It turns out that it goes further than that. Sometimes, a person can meet hostility with warmth and change the entire trajectory of a relationship from one of negativity to positivity. This is called “non-complementary” behavior. This is a powerful tool for defusing tense situations or building positive relationships with people. It is difficult to execute because it goes against a person’s natural tendency to mirror behavior in a complementary way, and yet it is a relatively easily learned skill with training and education.

This got me thinking back to my days before I became an administrator, when I was representing clients full-time. How many of my clients showed an immediate distrust and low-level hostility (or even a not-so-low-level hostility) for me? I’m proud to say that most did not, but some did. Some had previous bad experiences with public defenders and were wary of dealing with one again. How many more thought hostile thoughts but weren’t giving voice to them?

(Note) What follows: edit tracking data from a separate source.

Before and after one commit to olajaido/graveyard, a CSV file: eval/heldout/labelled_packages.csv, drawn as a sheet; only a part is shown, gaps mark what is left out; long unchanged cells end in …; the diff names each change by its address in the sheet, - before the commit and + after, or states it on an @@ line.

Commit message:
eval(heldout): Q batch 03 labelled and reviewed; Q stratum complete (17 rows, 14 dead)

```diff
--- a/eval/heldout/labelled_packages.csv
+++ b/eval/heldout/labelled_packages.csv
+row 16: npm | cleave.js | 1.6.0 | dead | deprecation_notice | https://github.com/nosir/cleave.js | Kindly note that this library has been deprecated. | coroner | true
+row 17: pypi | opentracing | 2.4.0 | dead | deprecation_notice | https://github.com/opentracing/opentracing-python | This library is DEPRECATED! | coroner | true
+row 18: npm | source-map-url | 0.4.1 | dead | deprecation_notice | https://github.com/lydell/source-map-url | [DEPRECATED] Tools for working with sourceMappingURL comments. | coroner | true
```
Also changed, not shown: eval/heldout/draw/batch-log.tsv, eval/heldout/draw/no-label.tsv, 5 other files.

In each of these encounters, meeting a client for the first time and not getting immediate trust or gratitude from the person, I had a choice. I could engage with the person in a complementary way, in which I would likely talk down to the person, question his or her judgment, maybe raise my voice, and tell the client that he or she should simply believe me and trust me because I’m a lawyer. This is the more natural and likely reaction, but science and common sense say that this approach would likely lead to more hostility and distrust.

The other alternative was to exhibit non-complementary behavior, meeting the person’s distrust and hostility with understanding, kindness, and empathy. The result, according to the same science and common sense, would be that the client would change his or her attitude and mirror my own attitude back to me. Maybe it wouldn’t happen immediately, but I would at least avoid the feedback cycle of meeting hostility with hostility, condescension with condescension, obstinacy with obstinacy in a self-reinforcing cycle, and start building the trust and respect that are the hallmarks of client-centered representation.

I think I did OK, and yet, I have to confess I probably took the first approach more often than was optimal. The optimal rate being never. This was before I had a name for “client-centeredness” and much longer before I had a name for “noncomplementary behavior”. When I learned about client-centeredness, it was an a-ha moment or maybe more of an I-should-have-known-all-along moment. What I learned through hard experience I could have learned by simply talking to the right person or reading the right article years earlier. When you give a concept a name, it is easier to consistently follow the course of behavior

Now I have a new I-should-have-known-all-along moment, with the concept non-complementary behavior. I think this has obvious connections to client-centeredness. A client-centered public defender will try to gain the trust of a skeptical client. How will the client-centered public defender establish a positive relationship when the client opens with hostility? By displaying noncomplementary behavior, doing so deliberately while thinking explicitly about both the process and the results. Noncomplementary behavior, then, is an important tool in the toolbox of a client-centered public defender.

Between the attorney and the client, it is the attorney who is supposed to be trained to deal with the client. The client is not trained to deal with the attorney. That is why attorneys always need to meet the clients where they are and accept them as they come. It is unreasonable to expect the opposite. The concept of noncomplementary behavior, employed as early in the relationship as possible, is a good tool to accomplish that.

I think having a name for a concept, even one you previously grasped subconsciously or intuitively, is very powerful. It brings the concept out of the subconscious and into the conscious, which lets us act deliberately and to purposely cultivate the skills associated with the concept. It allows us to stop and think when a client is not immediately receptive to us, “This is natural. My job is to be noncomplementary and not reflect the client’s hostility back to him.”